Hollywood Walk of Fame (11:01) is when Mel got his star. His son Max Brooks praises Mel as a grandfather. He tells the story of how Mel would impersonate Hitler for the grandkid until the child saw the real Hitler on the History Channel and called him “Grandpa.” Max is the writer behind the upcoming Brad Pitt film World War Z. Carl Reiner swears Mel can’t rest on his laurels.
When Things Were Rotten (25:42) was Mel’s first stab at poking fun at Robin Hood before Robin Hood: Men In Tights. The show only lasted 13 episodes back in 1975. “The French Dis-connection” brings Sid Casear back to Mel’s writing ways. The network did good after the show was canceled by having Dick Van Patten on Eight Is Enough and Bernie Kopell as Doc on The Love Boat. The series needs to come out as a complete collection.
New Faces (7:11) is a segment that Mel wrote for the Broadway revue New Faces of 1952. The play was adapted to a movie. Mel’s sketch “Of Fathers and Sons” spoofs a professional pickpocket fearing he’s losing his touch. This is one of the best Paul Lynde performances you’ll ever experience. He’s upset that his son (Ronny Graham) won’t fall his life of crime. Alice Ghostley is the mother.
Even after 60 years in the public eye, Mel is a force of nature. That energy is what makes this collection seem short instead of a self-indulgent slog tribute to himself. Even after all this Mel-ness, I’m not worn out. I almost feel obligated to set a seat at the dinner table for Mel Brooks. I want to call him up just to hear him tell me when History of the World Part 2 comes out. The collection comes inside a book which is perfect since this is the best biography of Brooks. You can’t read about Mel Brooks. You must experience him which is exactly what The Incredible Mel Brooks delivers.
The video varies from 1.33:1 full frame to 1.78:1 anamorphic. The same is true of the quality which all depends on age. The news interview footage of Mel looks top notch. The audio is mostly mono for the archival footage.
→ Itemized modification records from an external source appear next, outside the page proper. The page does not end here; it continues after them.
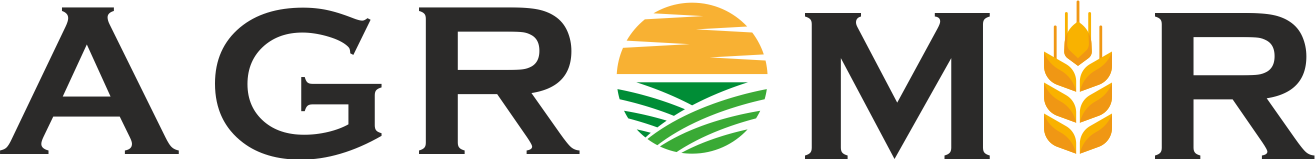
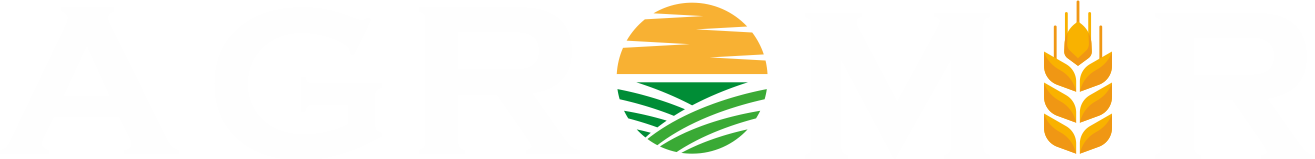
redesigned the whole shabang

diff --git a/index.html b/index.html
@@ -8,20 +8,36 @@
     <link rel="preconnect" href="https://fonts.googleapis.com">
 <link rel="preconnect" href="https://fonts.gstatic.com" crossorigin>
 <link href="https://fonts.googleapis.com/css2?family=Poppins&display=swap" rel="stylesheet">
+<link rel="preconnect" href="https://fonts.googleapis.com">
+<link rel="preconnect" href="https://fonts.gstatic.com" crossorigin>
+<link href="https://fonts.googleapis.com/css2?family=Edu+NSW+ACT+Foundation:wght@600&family=Poppins&display=swap" rel="stylesheet">
 </head>
 <body>
     <section class="header">
         <nav>
-            <a href="razvan.html"><img class="logo" src="imagini/Untitled-2.png"></a>
+            <a href="index.html"><img class="logo" src="imagini/Untitled-1.png"></a>
             <div class="nav-links">
                 <ul>
                     <li><a href="">Acasa</a></li>
-                    <li><a href="">Despre noi</a></li>
-                    <li><a href="">Produse</a></li>
-                    <li><a href="">Contact</a></li>
+                    <li><a href="">Verifica arenda</a></li>
+                    <li><a href="#div-form">Contact</a></li>
                 </ul>
             </div>
         </nav>
+        <div  class="contact-div">
+            <h1>Verifică arenda și stabilește ce produse vrei să ridici:</h1> <br>
+            <input class="input-cnp" type="text" placeholder="Introdu CNP-ul">
+               </div> 
     </section>
+<div id="div-form" class="div-form">
+    <form class="container-form">
+      <label for="name">Numele tau</label>
+      <input class="contact-input" type="text"><br>
+      <label for="email">Email-ul tau</label>
+      <input class="contact-input" type="email"><br>
+      <button id="form-button" type="submit">Apasa aici</button>
+      <button id="form-button" type="reset">Reseteaza</button> 
+    </form>
+  </div>
 </body>
 </html>

diff --git a/style.css b/style.css
@@ -3,10 +3,13 @@
     padding: 0;
     font-family: 'Poppins', sans-serif;
 }
+html {
+    scroll-behavior: smooth;
+  }
 .header{
     min-height: 100vh;
     width: 100%;
-    background-image: linear-gradient(rgba(4,9,30,0.7),rgba(4,9,30,0.7)),url(imagini/DSC_0094.JPG);
+    background-image:url(imagini/entete-desa.png);
     background-position: center;
     background-size: cover;
     position: relative;
@@ -17,9 +20,12 @@ nav{
     padding: 2% 6%;
     justify-content: space-between;
     align-items: center;
+    position: sticky;
+    top: 0;
+    z-index: 999;
 }
 nav img{
-    width: 70px;
+    width: 150px;
 }
 .nav-links{
     flex: 1;
@@ -47,4 +53,53 @@ nav img{
 }
 .nav-links ul li:hover::after{
     width: 100%;
+}
+.container-form{
+    display: flex;
+    flex-direction: column;
+    justify-content: center;
+    align-items: center;
+    padding-top: 100px;
+    padding-bottom: 100px;
+    background-color: #65aa93;
+}
+#form-button{
+    border-radius: 12px;
+    width: 120px;
+    background-color: #287259;
+    margin: 2px;
+}
+.contact-input{
+ border-radius: 10px;
+ font-family: 'Edu NSW ACT Foundation', cursive;
+ width: 300px;
+ height: 30px;
+ font-size: large;
+ border: 2px solid #287259;
+ color: rgb(0, 0, 0);
+}
+.contact-input:hover{
+    border: 3px solid rgb(11, 226, 83);
+}
+.contact-div{
+    padding-top: 100px;
+display: flex;
+flex-direction: column;
+justify-content: center;
+align-items: center;
+}
+h1 {
+    color: aliceblue;
+}
+.input-cnp{
+    border-radius: 11px;
+    font-family: 'Edu NSW ACT Foundation', cursive;
+    width: 300px;
+    height: 30px;
+    font-size: large;
+    border: 2px solid #30a0eb;
+    color: rgb(0, 0, 0);
+}
+.input-cnp:hover{
+    border: 5px solid rgb(45, 135, 238);
 }
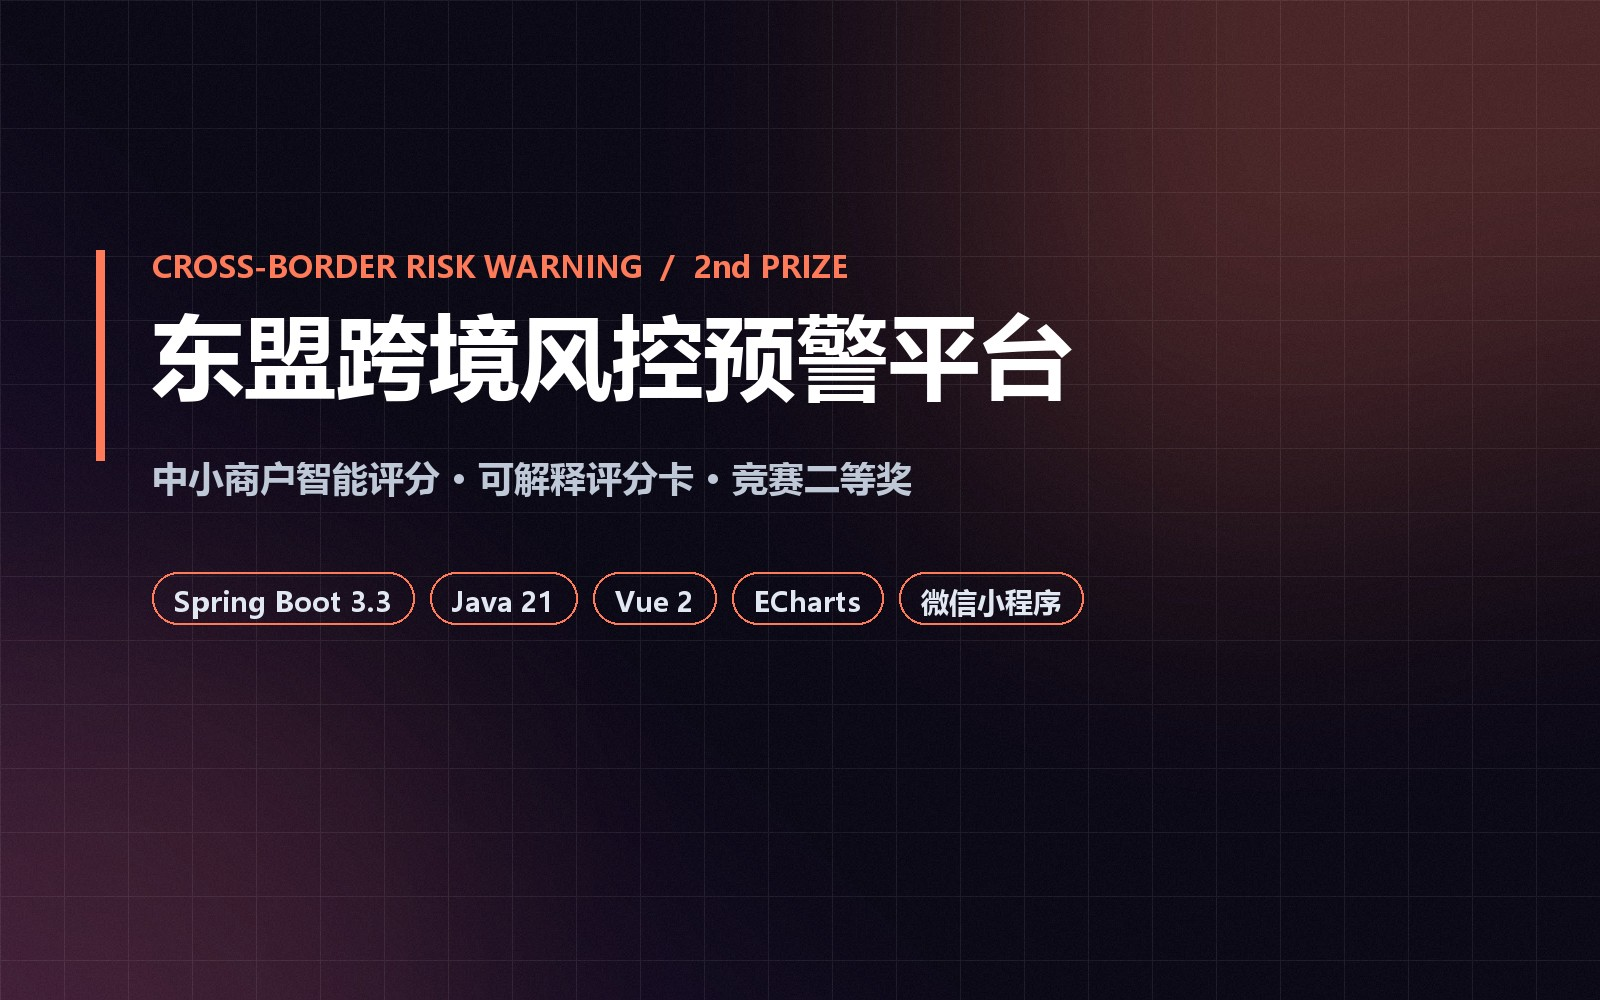
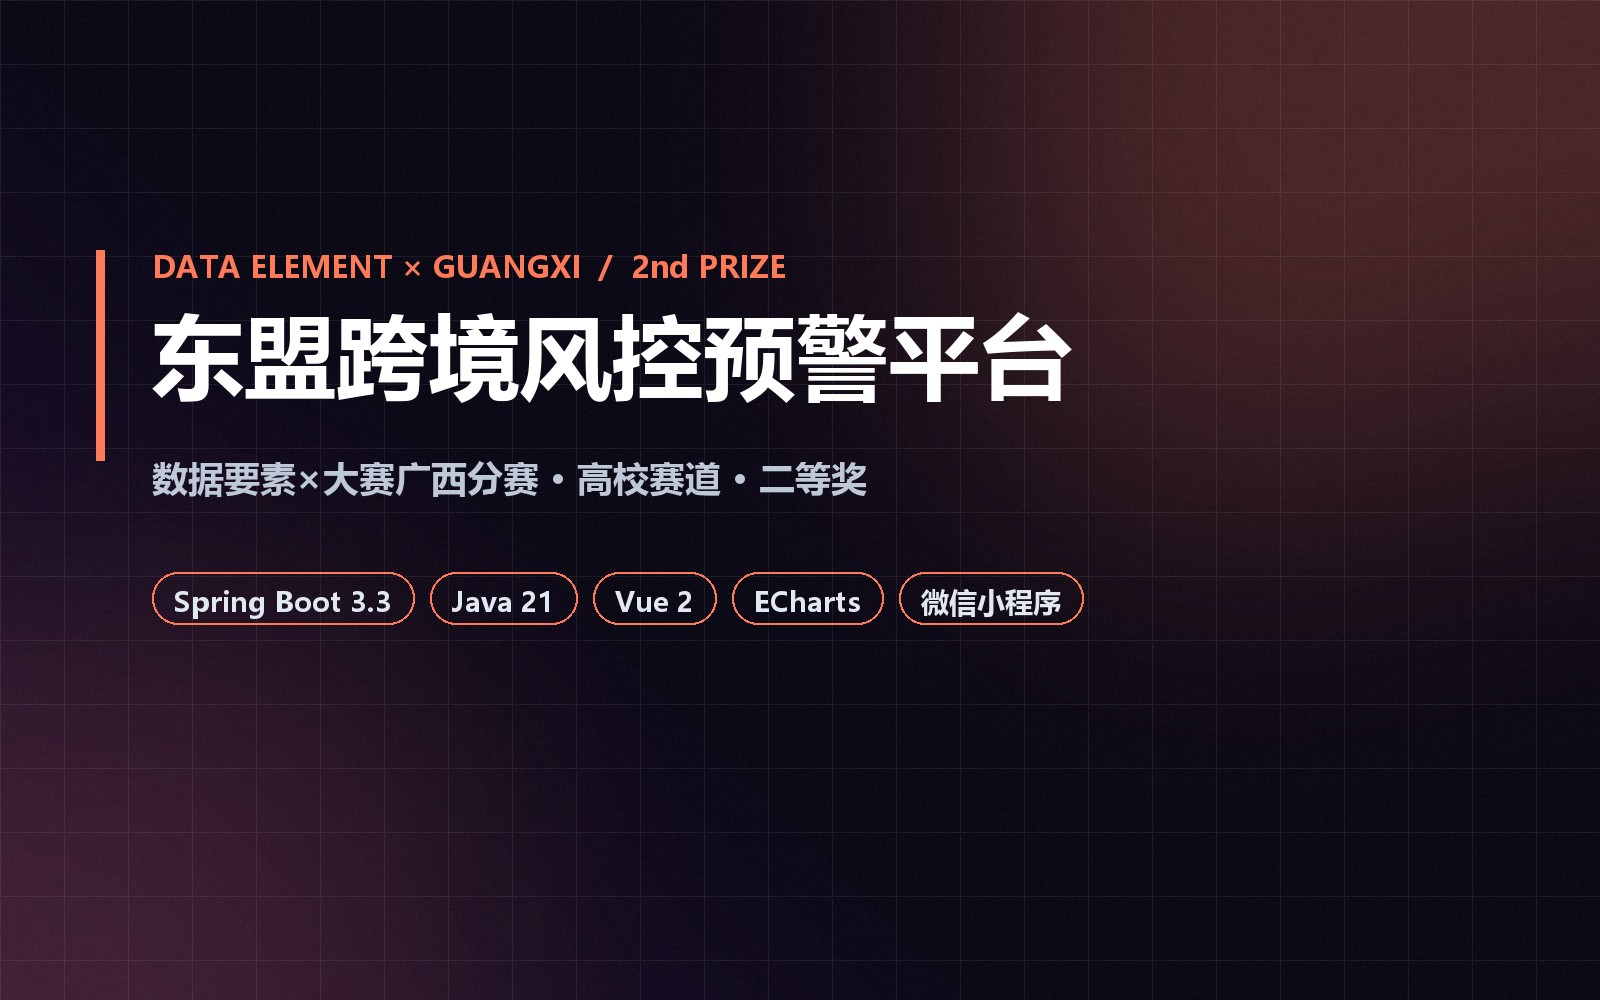
docs(projects): 芋道改为实习跟随团队开发；东盟风控标注数据要素×大赛广西分赛全称+二等奖

Changed region(s): [[0.0938, 0.465, 0.5938, 0.496], [0.0938, 0.248, 0.5312, 0.279]]

diff --git a/src/data/projects.tsx b/src/data/projects.tsx
@@ -499,39 +499,45 @@ const projects: Project[] = [
       return (
         <div>
           <TypographyP className="font-mono text-2xl text-center">
-            在芋道脚手架上长出的不只是一个模块 —— 是一整套设计师 / 家装业务。
+            实习期间跟着团队，第一次把 Spring Boot 的分层和规范用在真实业务上。
           </TypographyP>
           <TypographyP className="font-mono">
-            基于芋道（yudao，2025.10）商城版做的二次开发，目标是做一个连接业主与设计师的
-            家装服务平台。官方模块（system / infra / 会员 / 交易）一行没动，
-            全部业务都落在自研的两个模块里。
+            这是我在实习期间参与开发的一个家装服务平台，连接业主与设计师，
+            基于芋道（yudao，2025.10）商城版二次开发。平台级的官方模块
+            （system / infra / 会员 / 交易）由团队维护，我跟随导师和同事，
+            在其上做业务模块，走完了从需求、编码、联调到上线的全过程。
           </TypographyP>
 
-          <TypographyH3 className="my-4 mt-8">自研了什么</TypographyH3>
+          <TypographyH3 className="my-4 mt-8">项目做了什么</TypographyH3>
           <p className="font-mono mb-2">
             <strong>设计师模块（designer）。</strong>
             设计师档案、入驻审核、认证等级与变更记录、服务项、排班与节假日、预约下单与预约历史、
             作品集 / 图片 / 空间、全景图、技能评分、评价、收藏、会话沟通、消息通知、平台统计 ——
-            二十多个业务子域，按芋道的 controller / service / dal / convert 分层铺开。
+            二十多个业务子域，按芋道的 controller / service / dal / convert 分层组织。
           </p>
           <p className="font-mono mb-2">
             <strong>家装案例模块（designerCase）。</strong>
             案例主档、案例空间、家装案例，把作品和可复用的设计方案沉淀成可浏览的内容。
           </p>
+          <p className="font-mono mb-2">
+            这两个模块是团队协作的成果，我在其中参与了业务接口、Service 逻辑和数据访问层
+            的开发，跟着 code review 一点点对齐团队的写法。
+          </p>
 
-          <TypographyH3 className="my-4 mt-8">技术上的取舍</TypographyH3>
+          <TypographyH3 className="my-4 mt-8">在这个项目里学到的</TypographyH3>
           <p className="font-mono mb-2">
             业务实体一律继承 <code>TenantBaseDO</code>，走框架的多租户隔离和数据权限；
             预约、排班、状态流转用枚举加 service 校验兜住，避免时间冲突和状态回跳；
-            全景图、作品集图片走资源服务统一管理。
+            全景图、作品集图片走资源服务统一管理。这些都是在真实项目里才真正理解的。
           </p>
           <p className="font-mono mb-2">
-            坚持「不改上游」：根 pom 加 module、server pom 引依赖就能接入，
-            官方框架升级可以直接 pull，不跟业务代码打架。
+            团队坚持「不改上游」：根 pom 加 module、server pom 引依赖就能接入，
+            官方框架升级可以直接 pull，不跟业务代码打架 —— 这也让我明白了协作项目里
+            守住边界比「顺手改一下」更重要。
           </p>
           <p className="font-mono mb-2">
-            两个自研模块共约 <strong>300 个 Java 类</strong>、二十多张 MyBatis Mapper，
-            已在生产环境以 Spring Boot 48080 端口跑起来。
+            两个业务模块共约 <strong>300 个 Java 类</strong>、二十多张 MyBatis Mapper，
+            项目已在生产环境以 Spring Boot 48080 端口运行。
           </p>
         </div>
       );
@@ -539,7 +545,7 @@ const projects: Project[] = [
   },
   {
     id: "asean-risk",
-    category: "竞赛 · 二等奖 · 风控预警",
+    category: "数据要素×大赛 · 二等奖",
     title: "东盟跨境中小商户智能风控预警平台",
     src: "/assets/projects-screenshots/asean-risk/cover.jpg",
     screenshots: ["cover.jpg"],
@@ -560,13 +566,15 @@ const projects: Project[] = [
     get content() {
       return (
         <div>
-          <TypographyP className="font-mono text-2xl text-center">
-            竞赛二等奖 —— 一套面向东盟跨境中小商户的可解释风控与事前预警原型。
+          <TypographyP className="font-mono text-xl text-center">
+            2026 年「数据要素 ×」大赛广西分赛（高校赛道）暨第六届广西公共数据开放创新应用大赛
+            · 二等奖
           </TypographyP>
           <TypographyP className="font-mono">
-            面向中国—东盟跨境中小商户，把海关吞吐、口岸、贸易统计、政策目录等公开数据
-            整合起来，输出企业合规风险的辅助判断。参赛中负责整体设计与全栈实现，
-            最终拿到竞赛<strong>二等奖</strong>。
+            一套面向中国—东盟跨境中小商户的可解释风控与事前预警原型，把海关吞吐、口岸、
+            贸易统计、政策目录等公开数据整合起来，输出企业合规风险的辅助判断。
+            作品参加 2026 年「数据要素 ×」大赛广西分赛（高校赛道）暨第六届广西公共数据
+            开放创新应用大赛，最终获<strong>二等奖</strong>，由我负责整体设计与全栈实现。
           </TypographyP>
           <ProjectsLinks live={this.live} repo={this.github} />
 

diff --git a/scripts/gen_covers.py b/scripts/gen_covers.py
@@ -145,7 +145,7 @@ build("yudao-designer", "#0a1016", "#143036", "#071214", "#4fd6c2",
       ["Spring Boot 2.x", "Java", "MyBatis", "多租户", "Vue"])
 
 build("asean-risk", "#0d0a18", "#2c1640", "#12081f", "#ff7a59",
-      "CROSS-BORDER RISK WARNING  /  2nd PRIZE",
+      "DATA ELEMENT × GUANGXI  /  2nd PRIZE",
       "东盟跨境风控预警平台",
-      "中小商户智能评分 · 可解释评分卡 · 竞赛二等奖",
+      "数据要素×大赛广西分赛 · 高校赛道 · 二等奖",
       ["Spring Boot 3.3", "Java 21", "Vue 2", "ECharts", "微信小程序"])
BONUS CD includes a mixture of audio clips from talk shows, comedy routines, his radio commercials and songs from his movies. Included in the soundtrack work is “The Inquisition,” “Springtime for Hitler,” “Theme from Blazing Saddles,” “I’m Tired,” “Le Grand Frisson,” “Men in Tights,” “It’s Good to be the King” and “Hope for the Best, Expect the Worst”
The Incredible Mel Brooks: An Irresistible Collection of Unhinged Comedy is exhaustive without being exhausting. This is the standard for video based biographies that give the highlights of a career. You truly get a sense of the creative force behind Blazing Saddles and Young Frankenstein.
Shout! Factory presents The Incredible Mel Brooks: An Irresistible Collection of Unhinged Comedy. Starring: Mel Brooks and Carl Reiner. Boxset Contents: 5 DVDs and 1 CD. Released: November 13, 2012. Available at Amazon.com
Tags: Blazing Saddles, Broadway, Don Adams, Gene Wilder, Get Smart, Love Boat, Mel Brooks, Oscar, world war z, Young Frankenstein